If you are using a micron gauge to monitor the level of vacuum being pulled, then the question of using special tools comes down to is the time you save worth the cost of the tools.
A 500-micron vacuum pulled with a standard charging manifold (three
In terms of how low to pull a vacuum, it is irrelevant. How low you pull the vacuum does not matter. Where the vacuum stabilizes is what matters.
If you pull a system to 250-microns and then isolate it, the system then rises and finally stabilizes at 1000-microns … you have a 1000-micron vacuum. On the other hand, if you pull the system down to 400-microns and it stabilizes at 700-microns …. you have a 700-micron vacuum. The latter is the better vacuum for the system.
Too many times technicians get caught up in semantics and ignore actual physics. The level of a vacuum is measured in microns. It does not matter how quickly you get to that micron level.
There are no bonus points for getting the initial vacuum super low. The only thing that matters is once you isolate that system and allow the vacuum to fully stabilize within the system, what is the micron level? That is your vacuum. Everything else is opinion and preference. Now, I’m not chastising anyone for recommending the use of special tools. Many of these tools are a good investment to allow technicians to complete a task properly while also saving time. I applaud people willing to invest in themselves. I encourage practices like double and triple evacuation to help get to that low stabilized vacuum. Sometimes without these
What I do chastise people for is judging others based on your opinion with no substantiating facts. If you prefer a three-hose charging manifold over a four hose, good for you I do too (those four hose manifolds are heavy!)
Put simply: use good tools and make sure they do the job accurately.

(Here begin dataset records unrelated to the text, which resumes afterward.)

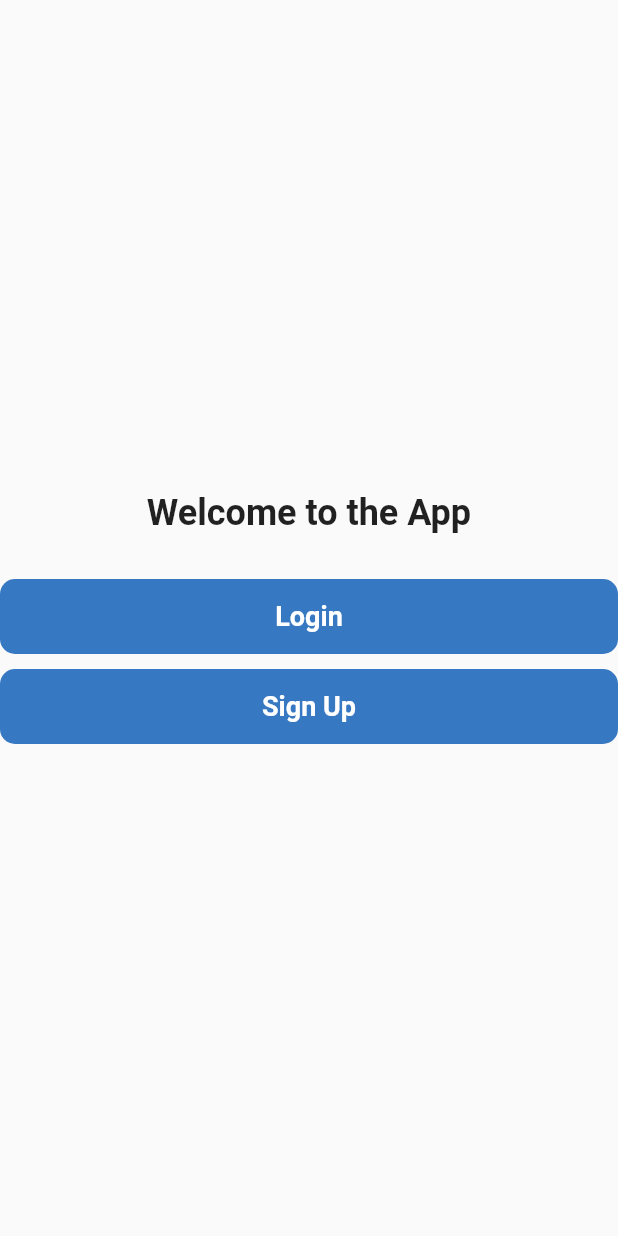
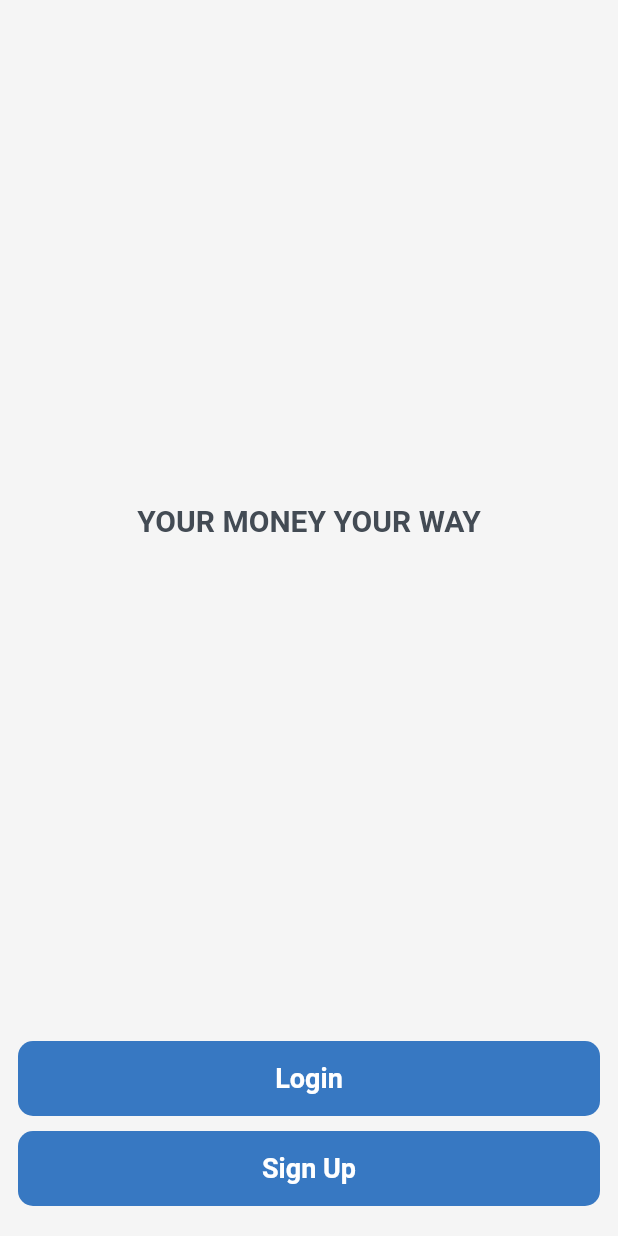
Before and after one commit to kennedyowusu/budget_app_flutter, a Flutter app: the screen it shows after launch, on a phone screen of 412 x 824 dp. Run offline on Flutter 3.47's test engine with Material 2 defaults, Android fonts, the phone set to English and light mode, and no system bars.

Commit message:
improve the welcome screen

```diff
--- a/lib/view/welcome/welcome.dart
+++ b/lib/view/welcome/welcome.dart
@@ -1,3 +1,4 @@
+import 'package:budget_app_flutter/constants/colors.dart';
 import 'package:budget_app_flutter/view/authentication/login.dart';
 import 'package:budget_app_flutter/view/authentication/sign_up.dart';
 import 'package:budget_app_flutter/widgets/custom_button.dart';
@@ -9,18 +10,21 @@ class WelcomeView extends StatelessWidget {
   @override
   Widget build(BuildContext context) {
     return Scaffold(
-      body: Center(
+      backgroundColor: backgroundColor,
+      body: SafeArea(
+        child: Padding(
+          padding: EdgeInsets.symmetric(horizontal: 12.0),
           child: Column(
             mainAxisAlignment: MainAxisAlignment.center,
             children: [
-            Text(
-              'Welcome to the App',
-              style: TextStyle(
-                fontSize: 24.0,
-                fontWeight: FontWeight.bold,
+              Spacer(),
+              Center(
+                child: Text(
+                  'Your Money Your Way'.toUpperCase(),
+                  style: titleStyle,
                 ),
               ),
-            SizedBox(height: 30.0),
+              Spacer(),
               CustomButton(
                 text: 'Login',
                 onPressed: () {
@@ -40,7 +44,9 @@ class WelcomeView extends StatelessWidget {
                   );
                 },
               ),
+              SizedBox(height: 20.0),
             ],
+          ),
         ),
       ),
     );
```
Lines whose indentation alone changed are shown as unchanged.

There are usually several types of the same tool that will allow for the proper installation or repair. One of the finest HVAC professionals I have ever known is a colleague of mine. He was working with a manufacturer representative on a job site. They needed to test static pressure, so a digital manometer was pulled from my colleague’s tool bag. Well, it just so happened the digital manometer in that tool bag was a single port. The manufacturer began to give my colleague a hard time and lecture him on a dual port digital manometer being the only correct tool for that job.
Now, I believe in a digital manometer. My Fieldpiece SDMN5 dual port digital manometer is one of my most favorite tools and is in my Veto